Richard Paey, 48, is in state prison for convictions related to buying drugs illegally to treat pain he says he has had since a 1985 car crash.
Richard Paey wants out of prison. He's serving 25 years for illegally obtaining the medication he said he needs for chronic pain. He turned down a lighter sentence because he doesn't think he did anything wrong.
His plight, his stand on principle, has earned him sympathy from across the nation.
But not much help. Not until recently.
Now the Hudson man has cleared a major hurdle in what his lawyer calls his "last real hope" for freedom: clemency.
The Florida Parole Commission recommended that Gov. Charlie Crist waive a key rule so the state's chief executive can consider whether to end Paey's days in prison.

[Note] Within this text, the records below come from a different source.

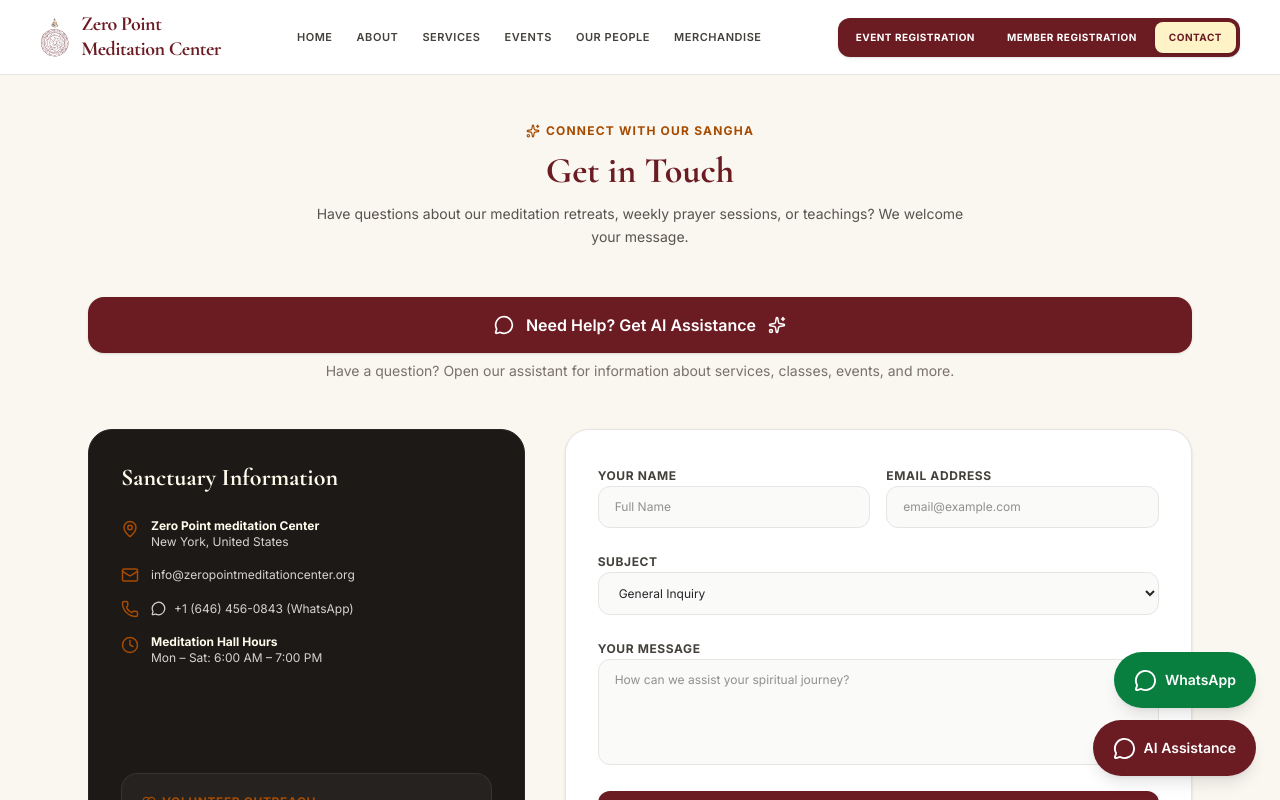
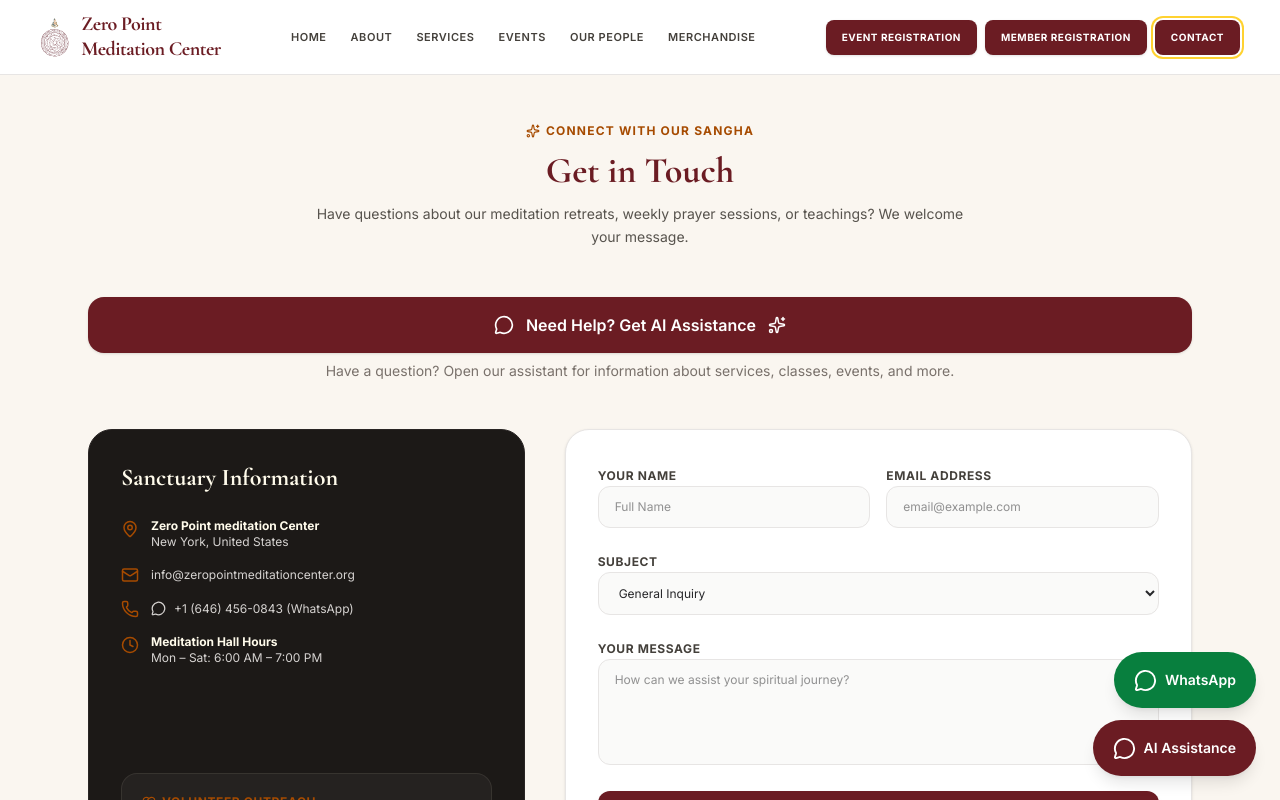
Before and after one commit to sherpaten/Zero-Point-Meditation-Center, a React (Vite) app in the folder zero-point-meditation/: page /contact in a window 1280 px wide. Shown: the top 800 px of the page. Built offline with nearby package versions, Linux system fonts and the light colour scheme.

Commit message:
Separate highlighted navbar actions into individual buttons (#62)

```diff
--- a/zero-point-meditation/src/components/Navbar.jsx
+++ b/zero-point-meditation/src/components/Navbar.jsx
@@ -99,16 +99,14 @@ export default function Navbar() {
           ))}
         </nav>
 
-        <div className="hidden items-center gap-1 rounded-xl bg-buddhist-burgundy p-1 shadow-sm lg:flex">
+        <div className="hidden items-center gap-2 lg:flex">
           {actionNavigation.map((item) => (
             <NavLink
               key={item.to}
               to={item.to}
               className={({ isActive }) =>
-                `rounded-lg px-3 py-2 text-[10px] font-extrabold uppercase tracking-wider transition-colors duration-200 focus-visible:outline focus-visible:outline-2 focus-visible:outline-offset-2 focus-visible:outline-amber-200 xl:px-3.5 ${
-                  isActive
-                    ? 'bg-amber-100 text-buddhist-burgundy shadow-sm'
-                    : 'text-white hover:bg-white/15 hover:text-amber-100'
+                `rounded-lg bg-buddhist-burgundy px-3.5 py-2.5 text-[10px] font-extrabold uppercase tracking-wider text-white shadow-sm transition-all duration-200 hover:-translate-y-0.5 hover:bg-buddhist-burgundy/90 hover:shadow-md focus-visible:outline focus-visible:outline-2 focus-visible:outline-offset-2 focus-visible:outline-buddhist-gold xl:px-4 ${
+                  isActive ? 'ring-2 ring-amber-300 ring-offset-2' : ''
                 }`
               }
             >
@@ -159,14 +157,14 @@ export default function Navbar() {
                 )}
               </li>
             ))}
-            <li className="mt-3 grid gap-1 rounded-xl bg-buddhist-burgundy p-2">
+            <li className="mt-3 grid gap-2 pt-2">
               {actionNavigation.map((item) => (
                 <NavLink
                   key={item.to}
                   to={item.to}
                   className={({ isActive }) =>
-                    `block rounded-lg px-3 py-2.5 text-sm font-extrabold uppercase tracking-wide transition-colors ${
-                      isActive ? 'bg-amber-100 text-buddhist-burgundy' : 'text-white hover:bg-white/15 hover:text-amber-100'
+                    `block rounded-lg bg-buddhist-burgundy px-3 py-2.5 text-sm font-extrabold uppercase tracking-wide text-white shadow-sm transition-colors hover:bg-buddhist-burgundy/90 ${
+                      isActive ? 'ring-2 ring-amber-300 ring-offset-2' : ''
                     }`
                   }
                 >
```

That bureaucratic development is the first bit of good, concrete news Paey, 48, has heard since his plight began.
"It's been a very difficult process, " said Paey's attorney, John Flannery II of Virginia. "This is the first positive action that's been helpful."
Pasco deputies and federal agents arrested Paey in 1997 after he bought 1, 200 painkillers with fake prescriptions.
Three years ago, a Pasco jury reluctantly convicted the father of three for a host of drug charges: possessing them, trafficking in them and obtaining them by fraud. The judge reluctantly sent Paey to prison to serve the mandatory sentence.
Paey said he needs the drugs for debilitating pain, the result of a 1985 car crash, failed surgeries and multiple sclerosis that left him needing a wheelchair.
In December, an appellate court refused to overturn his conviction and sentence. But those judges offered a glimmer of hope by acknowledging his plight.
While the courts did not have the power to act, the judges wrote, Paey could ask the governor for help.
He did just that, petitioning Crist for clemency. In the meantime, the Florida Supreme Court refused in March to hear an appeal in Paey's case.
Paey considered an appeal to the U.S. Supreme Court. But then the Florida Parole Commission's recommendation arrived June 7 -- the deadline for Paey to appeal to the nation's highest court.
"We thought if we did that it would discourage the clemency process, " Flannery said, "and we wanted to show our faith in the clemency process."
Which means clemency is Paey's last realistic hope for getting out of prison.
It takes the governor and two cabinet members on Florida's clemency board to make a decision. They could commute Paey's sentence to time served, or reduce it from the original 25 years.
Crist has until September to decide whether to grant the waiver and bring Paey's petition before the board.
Normally a petitioner must have served at least a third of his sentence before he can apply for clemency. But a waiver can be granted to consider the case earlier if the appeal "demonstrates extraordinary merit."
The Florida Parole Commission recommended such a waiver in Paey's case.
If Crist does not grant Paey's waiver within the 90-day time limit, the appeal is denied.
In that case, Flannery believes his client will have to wait until he's served a third of his sentence - about eight years, or until 2012 - before Paey can ask for clemency again.
"The governor's clemency power is a power of grace ..., " the lawyer said. "We hope he'll decide not only to commute Richard's sentence, but that the time he's served is sufficient punishment for anything he may have done."
Jamal Thalji can be reached at firstname.lastname@example.org or 727 869-6236
We are careful not to duplicate the efforts of other organizations, and as a grassroots coalition of prisoners and social reformers, our resources (time and money) are limited. The vast expertise and scope of the various drug reform organizations will enable you to stay informed on the ever-changing, many-faceted aspects of the movement. Our colleagues in reform also give the latest drug war news. Please check their websites often.